§ **AIM OF THE TASK**
Copy out the lines of the material that include the string "kstars".

%%

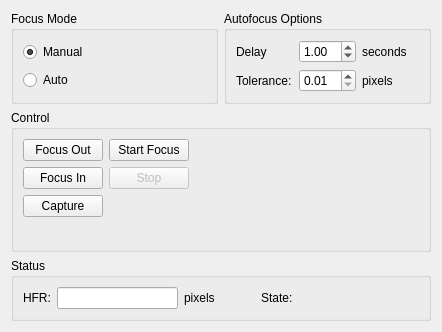
First picture: the form in kstars/ekos/focus.ui, repository KDE/kstars, before the edit.
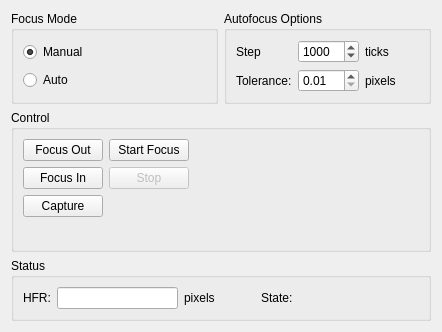
Second picture: the form after the edit.

Commit message: Waiting until focuser moves to actual position before proceeding

What changed in the file:
```diff
--- a/kstars/ekos/focus.ui
+++ b/kstars/ekos/focus.ui
@@ -59,7 +59,7 @@
              <string>Delay between two consequetive focus images</string>
             </property>
             <property name="text">
-             <string>Delay</string>
+             <string>Step</string>
             </property>
            </widget>
           </item>
@@ -75,21 +75,18 @@
         <item>
          <layout class="QVBoxLayout" name="verticalLayout_6">
           <item>
-           <widget class="QDoubleSpinBox" name="delayIN">
-            <property name="enabled">
-             <bool>true</bool>
-            </property>
+           <widget class="QSpinBox" name="stepIN">
             <property name="minimum">
-             <double>0.500000000000000</double>
+             <number>1</number>
             </property>
             <property name="maximum">
-             <double>30.000000000000000</double>
+             <number>10000</number>
             </property>
             <property name="singleStep">
-             <double>0.500000000000000</double>
+             <number>100</number>
             </property>
             <property name="value">
-             <double>1.000000000000000</double>
+             <number>1000</number>
             </property>
            </widget>
           </item>
@@ -116,7 +113,7 @@
           <item>
            <widget class="QLabel" name="label_3">
             <property name="text">
-             <string>seconds</string>
+             <string>ticks</string>
             </property>
            </widget>
           </item>
```
The commit also changes 2 other files.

%%

§ **SOLUTION TO THIS TASK**
First picture: the form in kstars/ekos/focus.ui, repository KDE/kstars, before the edit.
--- a/kstars/ekos/focus.ui
+++ b/kstars/ekos/focus.ui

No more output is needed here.